Bootstrap has been developed in such a way that it can work with all of the latest versions of the Google Chrome, Firefox, Internet Explorer, Opera, and Safari browsers. With very simple operating options and customized builds of Bootstrap’s CSS and JS it becomes very easy to operate.
Bootstrap has been securing the best quality from the start of its journey. From version 2.0, it supports responsive web design by which the adjustment of the layout of a web page occurs dynamically. This is how it is compatible with desktop, tablet, mobile phone devices. In the version 3.0, Bootstrap counts the fast improvements of mobile phones and decides to start a mobile-first designing which has been very popular now-a-days. Releasing some very popular releases of version 3.0 this time Bootstrap are thinking about more features for more flexibility and completeness. This thinking results its brand new version 4.0 alpha release where Sass, a popular CSS preprocessor and Flexbox have been supported. Now Bootstrap is faster than before by using Sass. Finally, Bootstrap is sailing proudly on the sea of competition ensuring common HTML elements, dozens of custom HTML and CSS components, and awesome jQuery plugins. Now Bootstrap is making its own way by encouraging developers to participate in the project on GitHub to make their contributions. We can expect more beautiful releases and versions for these developing steps of Bootstrap.

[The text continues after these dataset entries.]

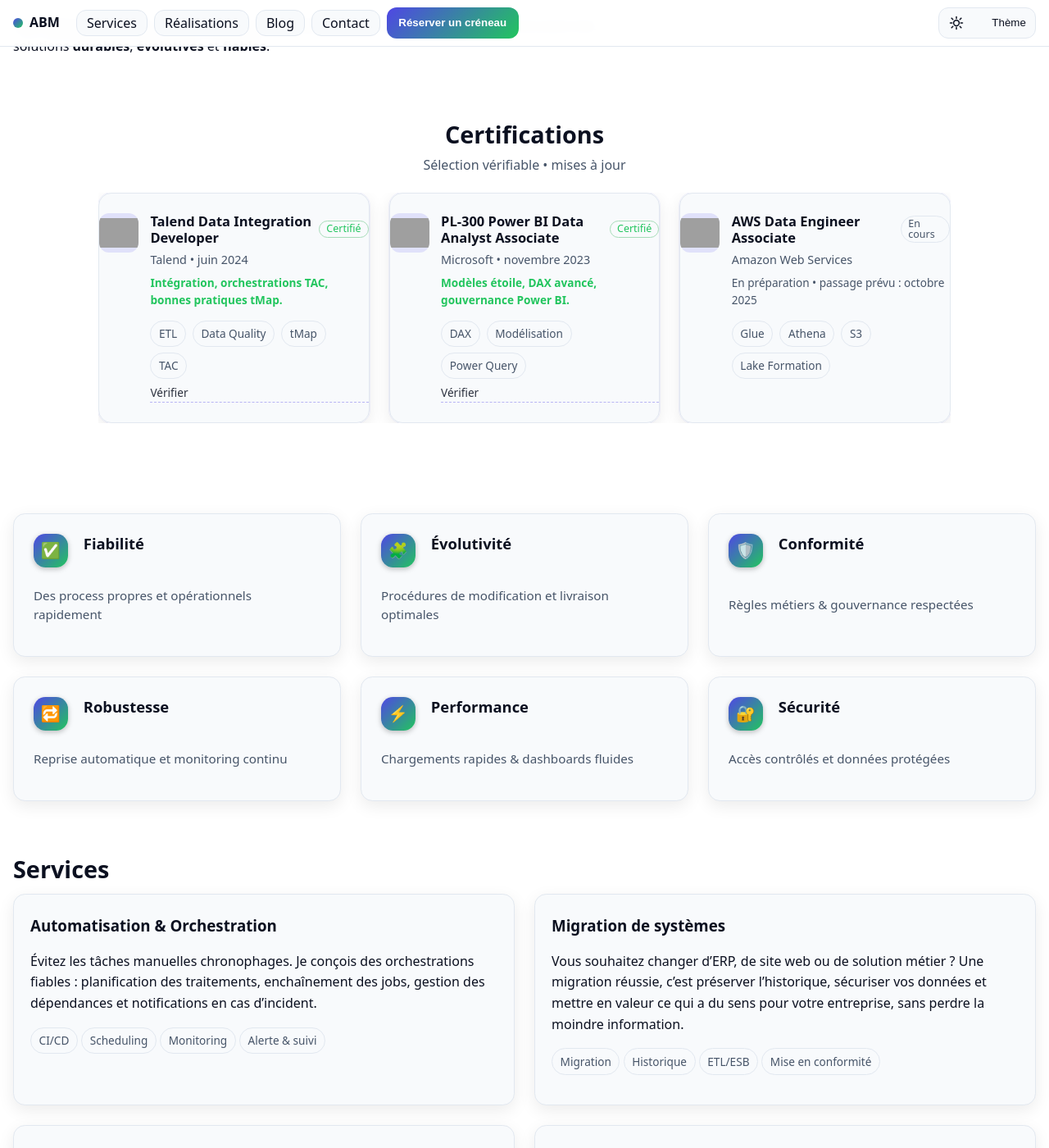
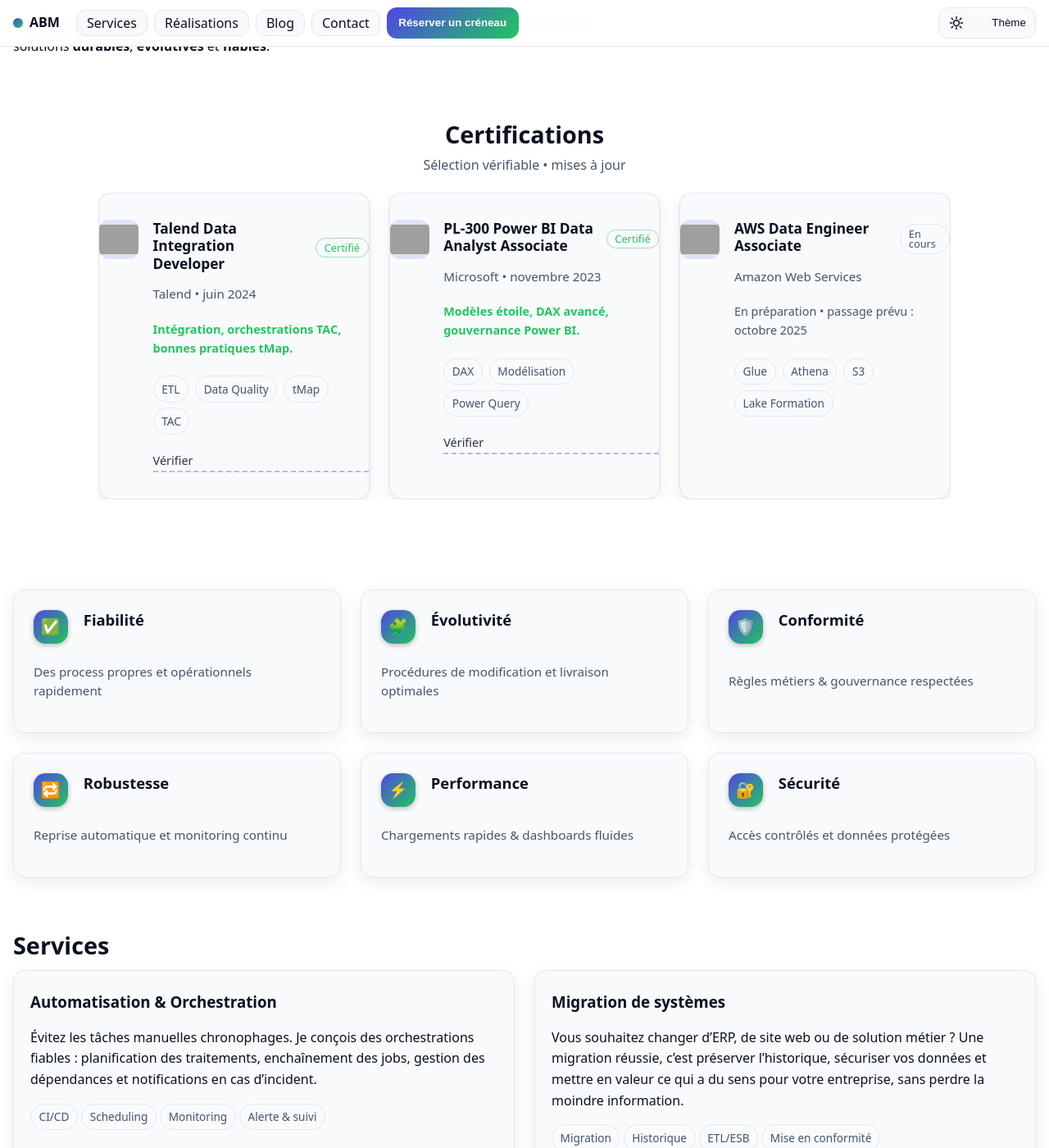
Before and after one commit to Marssouss/Marssouss.github.io, a Jekyll site: the page built from index.md, in a window 1280 px wide and 1400 px high, scrolled down 475 px. Shown: the whole window at 82% size. Built offline with Jekyll 4.4.1, drawn with Linux system fonts in a browser that asks for light colours; grey boxes are pictures that could not be loaded.

Commit message:
CSS - Certifications

```diff
--- a/assets/styles.css
+++ b/assets/styles.css
@@ -231,44 +231,68 @@
   .certs-rail>li{ padding-inline:0 }
 }
 
-/* Carte certification */
+/* Carte certification — + d’air intérieur */
 .cert-card{
-  display:grid; grid-template-columns:auto 1fr; gap:.9rem; align-items:start;
+  display:grid; grid-template-columns:auto 1fr; align-items:start;
+  gap: 1.1rem; /* espace entre le badge et le contenu */
   background: color-mix(in oklab, var(--card) 96%, transparent);
-  border:1px solid var(--border); outline:1px solid color-mix(in oklab,var(--brand) 6%,transparent);
-  border-radius:16px; padding: clamp(1.1rem, 2.5vw, 1.5rem);
-  min-height:184px; box-shadow:var(--shadow-1);
+  border:1px solid var(--border);
+  outline:1px solid color-mix(in oklab,var(--brand) 6%,transparent);
+  border-radius:16px;
+
+  /* ⬇️ plus de respiration aux bords */
+  padding: clamp(1.5rem, 3.2vw, 2rem);
+
+  /* un peu plus haut pour éviter l’effet tassé */
+  min-height: 220px;
+
+  box-shadow:var(--shadow-1);
   transition: transform .2s ease, box-shadow .25s ease, outline-color .25s ease;
 }
-.cert-card:hover{ transform:translateY(-2px); box-shadow:0 10px 24px rgba(0,0,0,.12); outline-color:color-mix(in oklab,var(--brand) 22%,transparent) }
+.cert-card:hover{
+  transform:translateY(-2px);
+  box-shadow:0 10px 24px rgba(0,0,0,.12);
+  outline-color:color-mix(in oklab,var(--brand) 22%,transparent)
+}
 .cert-card:focus-within{ outline-color:color-mix(in oklab,var(--brand) 32%,transparent) }
 
+/* Badge/logo (inchangé visuellement) */
 .cert-badge{
   display:grid; place-items:center; width:48px; height:48px; border-radius:12px;
   background: color-mix(in oklab, var(--brand) 14%, transparent); color:var(--brand); overflow:hidden
 }
 .cert-logo{ width:100%; height:100%; object-fit:contain; filter:saturate(1.05) contrast(1.02) }
 
-.cert-body{ display:grid; gap:.35rem }
-.cert-headline{ display:flex; align-items:center; justify-content:space-between; gap:.5rem }
-.cert-title{ margin:0; font-size:1.03rem; line-height:1.2 }
-.cert-issuer{ margin:0; font-size:.9rem; color:var(--muted) }
+/* Corps : + d’espace entre les lignes */
+.cert-body{ display:grid; gap:.6rem; }
 
-.cert-status{ font-size:.85rem; margin:0 }
+/* Titre/issuer : marge sous le titre et l’issuer pour décoller du bord */
+.cert-headline{ display:flex; align-items:center; justify-content:space-between; gap:.6rem; }
+.cert-title{ margin:0 0 .25rem; font-size:1.08rem; line-height:1.25; }
+.cert-issuer{ margin:0 0 .6rem; font-size:.95rem; color:var(--muted); }
+
+/* Statuts */
+.cert-status{ font-size:.9rem; margin:0; }
 .cert-status.ok{ color:var(--brand-2); font-weight:600 }
 .cert-status.pending{ color:var(--muted) }
 
+/* Chip statut */
 .cert-chip{
-  display:inline-flex; align-items:center; gap:.4rem; padding:.2rem .5rem; line-height:1;
-  border-radius:999px; font-size:.78rem; border:1px solid var(--border); background:var(--card)
+  display:inline-flex; align-items:center; gap:.4rem; padding:.28rem .6rem; line-height:1;
+  border-radius:999px; font-size:.8rem; border:1px solid var(--border); background:var(--card)
 }
 .cert-chip.chip-ok{ color:var(--brand-2); border-color:color-mix(in oklab,var(--brand-2) 40%,var(--border)) }
 .cert-chip.chip-pending{ color:var(--muted) }
 
+/* Skills : espace au-dessus pour ne pas coller au texte */
+.cert-card__skills{ margin-top:.8rem !important; }
+
+/* Lien : marge haute + soulignement plus lisible */
 .cert-link{
-  display:inline-block; font-size:.85rem; text-decoration:none;
+  display:inline-block; margin-top:.65rem; font-size:.9rem; text-decoration:none;
   color: color-mix(in oklab,var(--fg) 86%,transparent);
-  border-bottom:1px dashed color-mix(in oklab, var(--brand) 38%, transparent)
+  border-bottom:2px dashed color-mix(in oklab, var(--brand) 38%, transparent);
+  padding-bottom: .05rem;
 }
 .cert-link:hover{ color:var(--fg); border-bottom-style:solid }
 
```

A series of Less Stylesheets is available in the previous versions of Bootstrap which is called Bootstrap Less. Each Bootstrap Less consists of various components stylesheets of the toolkit. This variety gives a freedom to choose suitable Bootstrap files with essential components depending on the project. Not only that a central configuration stylesheet is available for some possible adjustments and for more changes one can use Less declarations. There are some more advantages of Less Stylesheets. Less Stylesheet language contains variables, functions and operators, nested selectors, as well as so-called mixins.
But from Version 4 bootstrap change less to sass. I feel it’s safe to say, if you’re working on front-end web technologies and you touch CSS on a regular basis, now is the time to learn Sass. It’s almost inevitable that Sass code and compilers will be part of some future project.
Many times developers are looking for more flexibility which is available to all versions of Bootstrap while version 2.0 has a special customize option in the documentation. Bootstrap 4.0 guarantees more accessibility where Sass has been used instead of Less for stylesheets.
Standard Grid system and responsive design has been produced through a 1170 pixel wide grid layout. A variable-width layout is also available for the developers and the toolkit provides four variations for different resolutions and types of devices like high and low resolution PCs, tablets, mobiles with portrait or landscape screen adjustability etc.
To give a modern and uniform look of formatting text, tables and form elements Bootstrap provides a set of stylesheets that contains basic style definitions for all key HTML components.
Bootstrap provides other frequently used interface elements also in addition to the regular HTML elements. These components are implemented as CSS classes which must be applied to certain HTML elements in a page.
Now come to the newly available releases of Bootstrap. There are a ton of major changes to Bootstrap and it’s impossible to cover them all, here are some of the important highlights:
- Moved from Less to Sass. Bootstrap now compiles faster than ever and this is how Bootstrap joins an increasingly large community of Sass developers.
- Improved grid system. A new grid tier has been added to better target mobile devices and completely overhauled our semantic mixins.
- Opt-in flexbox support is here. The future is now switch a boolean variable and recompile your CSS to take advantage of a flexbox-based grid system and components.
- Dropped wells, thumbnails, and panels for cards. Cards are a brand new component to Bootstrap, but they’ll feel super familiar as they do nearly everything wells, thumbnails, and panels did, only better.
- Consolidated all our HTML resets into a new module, Reboot. Reboot steps in where Normalize.css stops, giving you more opinionated resets like box-sizing: border-box, margin tweaks, and more all in a single Sass file.
- Brand new customization options. Instead of relegating style embellishments like gradients, transitions, shadows, and more to a separate stylesheet like v3, we’ve moved all those options into Sass variables. Want default transitions on everything or to disable rounded corners? Simply update a variable and recompile.
- Dropped IE8 support and moved to rem and em units. Dropping support for IE8 means we can take advantage of the best parts of CSS without being held back with CSS hacks or fallbacks. Pixels have been swapped for rems and ems where appropriate to make responsive typography and component sizing even easier. If you need IE8 support, keep using Bootstrap 3.
- Improved auto-placement of tooltips and popovers thanks to the help of a library called Tether.
- Improved documentation. We rewrote it all in Markdown and added a few handy plugins to streamline examples and code snippets to make working with our docs way easier. Improved search is also on its way.
- And tons more! Custom form controls, margin and padding classes, new utility classes, and more have also been included.